I was surprised to find searching “What is a job?” returned almost nothing useful in several pages of results. Beyond the dictionary definition and Wikipedia definition, nothing explaining the concept usefully and meaningfully.
Most people cling to the old idea of a job. It begins with searching for someone to hire you by telling them how much better you are than everyone else applying for that job.
You hope for an interview in which you can show off how great you meet their needs even more. If they hire you, you’ll do what they want so they’ll pay you.
The problem with the old view of jobs
In other words, you adopt their values and make yourself into a commodity–a can of corn. You hope to be the shiniest can of corn they look at, but you don’t differentiate yourself.
After all, you want to look like they want you to look, just like everyone else.
I’ll do anything you want if you’ll pay me
and, sadly, living it. The message doesn’t sound dignified to me. It doesn’t make you sound like someone who deserves a high level job.
On the contrary, it sounds desperate and needy, among the least attractive properties in any context.
Searching in a particular field based on your interests narrows things slightly and gives you some say in your work, but generally still to do what you’re told. You still look for tricks and gimmicks to get noticed.
Jobs now: a new view
How about this view:
A job is where you do something you care about so well that other people want to pay you for doing it for them.
This view suggests doing something you care about first and publicly so that people who can hire you see your value.
Instead of tricks and gimmicks, you care about people’s problems, how to solve them, relationships, and meaningful things people in your communities care about.
Jobs now: how to get them
Know your interests–passions, even–and act on them in ways to deliver value to communities sharing those interests. Generally that means solving problems, which means presenting yourself as a problem-solver.
Build relationships with valuable people in those communities so they see you as a problem-solver. Solve problems and maintain these relationships effectively and the valuable people will come to see you as someone who can solve their problems.
They’ll share their problems with you.
There’s a technical term in business when a valuable person in a community shares his or her problems with you: a “job offer.” That person may not feel like he or she offered you a job and if you don’t know how to respond you won’t see it that way.
But it is.
By the way, by “solve problems and maintain these relationships effectively” I don’t mean randomly volunteering.

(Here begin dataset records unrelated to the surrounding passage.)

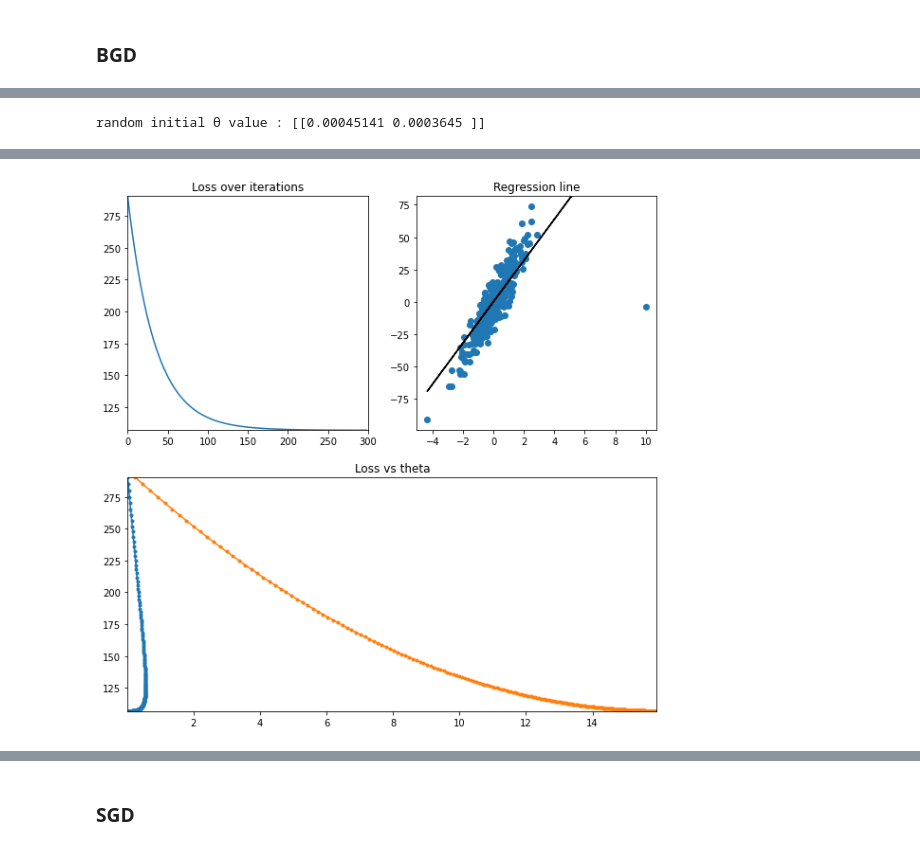
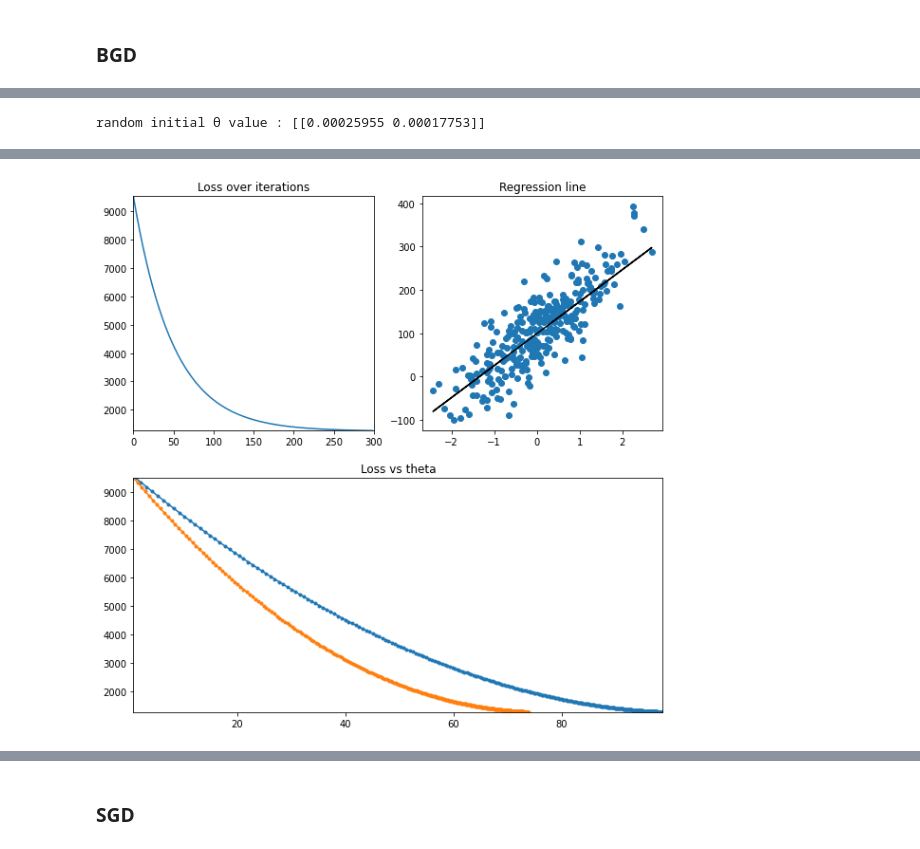
Before and after one commit to NishantBaheti/MachineLearningExploration, a Jupyter notebook: LinearRegression/Explore.ipynb, the cells around one changed output, grey strips where cells are left out. Drawn from its saved outputs; the diff is of its cells as text; code cells hidden in the pictures.

```diff
--- a/LinearRegression/Explore.ipynb
+++ b/LinearRegression/Explore.ipynb
@@ -488,0 +490,4 @@ plt.show()
+# %%
+X,y = make_regression(n_samples=300,n_features=1,noise=50,bias=100)
+
+y = y.reshape(-1,1)
@@ -488,0 +517,10 @@ plt.show()
+# %%
+iterations = 300
+learning_rate = 0.01
+
+theta, theta_history, cost_history = linear_regression_sgd(
+    X, y, verbose=True, theta_precision = 0.001, alpha = learning_rate ,iterations = iterations)
+
+y_pred3 = predict(theta,X)
+anim = regression_2Danimation(X,cost_history,theta_history)
+display.HTML(anim.to_html5_video())
@@ -560,10 +601,3 @@ def ridge_regression_bgd(X, y, verbose=True, theta_precision = 0.001, alpha = 0.
         theta_history.append(theta[0])
 
     return theta, np.array(theta_history), np.array(cost_history)
-# %%
-X,y = make_regression(n_samples=300,n_features=1,noise=10)
-
-X[np.random.randint(200,300,1)] = 10
-y = y.reshape(-1,1)
-
-plt.plot(X,y,'.')
@@ -573,14 +604,14 @@ plt.plot(X,y,'.')
 # %%
 iterations = 300
 learning_rate = 0.01
+penalty = 1.0
+theta1, theta_history, cost_history = ridge_regression_bgd(
+    X, y, verbose=True, theta_precision = 0.001, alpha = learning_rate ,iterations = iterations, penalty=penalty)
 
-theta, theta_history, cost_history = linear_regression_bgd(
-    X, y, verbose=True, theta_precision = 0.001, alpha = learning_rate ,iterations = iterations)
-
-y_pred1 = predict(theta,X)
+y_pred2 = predict(theta,X)
 anim = regression_2Danimation(X,cost_history,theta_history)
 display.HTML(anim.to_html5_video())
 # %% [output]
-random initial θ value : [[0.00045141 0.0003645 ]]
+random initial θ value : [[0.00025955 0.00017753]]
 [interactive output not drawn]
-[figure, old version]
+[figure, new version]
```
Also changed, not shown: parts of 46 cells of this notebook.
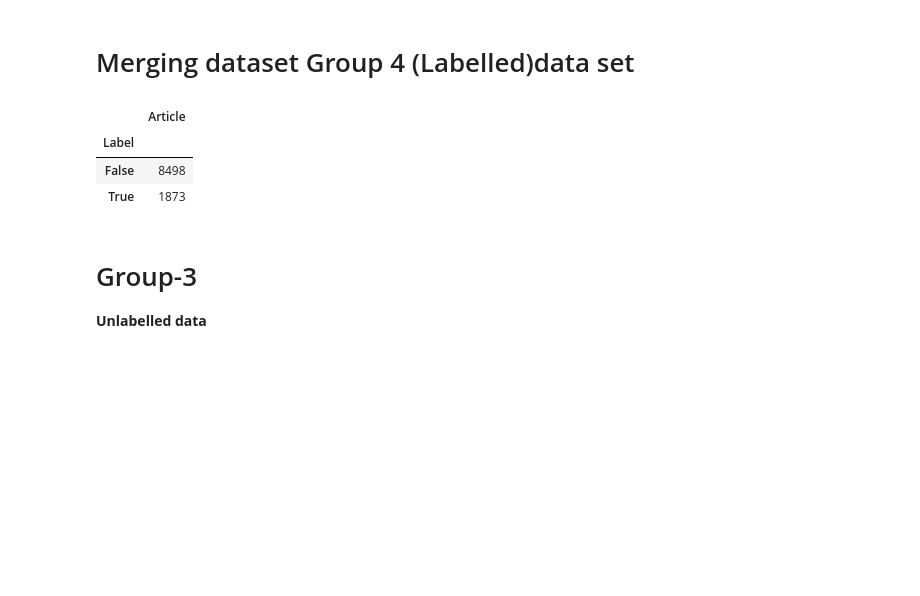
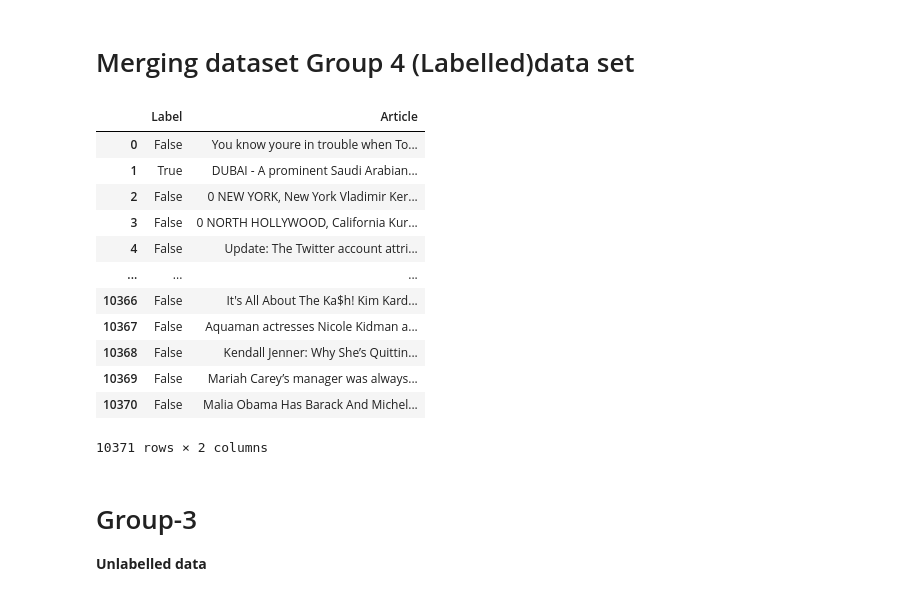
Before and after one commit to bksaini078/fake_news_detection, a Jupyter notebook: Data_Processing/Data_Merging.ipynb, the cells around one changed output. Saved outputs shown, nothing was run; the diff lists cells and outputs as text; code cells hidden in the pictures; blank space fills up the shorter version.

```diff
--- a/Data_Processing/Data_Merging.ipynb
+++ b/Data_Processing/Data_Merging.ipynb
@@ -89,14 +103,24 @@ Parez_Rosas.groupby('Label').count()
 # %%
 label_frames = [misinfo_emergent, misinfo_snopes, Parez_Rosas]
 
 labeled_dataset = pd.concat(label_frames,sort=False,ignore_index=True)
-labeled_dataset=label_dataset.reset_index(drop=True)
+labeled_dataset=labeled_dataset.reset_index(drop=True)
+# labeled_dataset.groupby('Label').count()
 labeled_dataset
 # %% [output]
-|  | Article |
-| Label |  |
-| False | 8498 |
-| True | 1873 |
+|  | Label | Article |
+| 0 | False | You know youre in trouble when To... |
+| 1 | True | DUBAI - A prominent Saudi Arabian... |
+| 2 | False | 0 NEW YORK, New York Vladimir Ker... |
+| 3 | False | 0 NORTH HOLLYWOOD, California Kur... |
+| 4 | False | Update: The Twitter account attri... |
+| ... | ... | ... |
+| 10366 | False | It's All About The Ka$h! Kim Kard... |
+| 10367 | False | Aquaman actresses Nicole Kidman a... |
+| 10368 | False | Kendall Jenner: Why She’s Quittin... |
+| 10369 | False | Mariah Carey’s manager was always... |
+| 10370 | False | Malia Obama Has Barack And Michel... |
+10371 rows × 2 columns
 # %% [markdown]
 # Group-3
 
```
Also changed, not shown: parts of 3 cells of this notebook.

I mean taking initiative, meeting people, and helping people.
Helpful activities might include organizing events like panels or courses, developing systems or technologies, putting people in touch with each other, and so on. Entrepreneurship is the extreme case of doing a full project on your own, but there is a spectrum of things you can do.
But, Josh, I need the money!
If you desperately need money–say you’ll lose your apartment if you don’t make enough money this month–you may be unable to avoid sounding desperate and needy. You may have no alternative but to take what you can get.
When you aren’t desperate
If you aren’t that desperate, not only can you find ways to contribute to communities you care about, you’ll find it rewarding.
Then you can do what you love, help others, and get the opportunity to do more.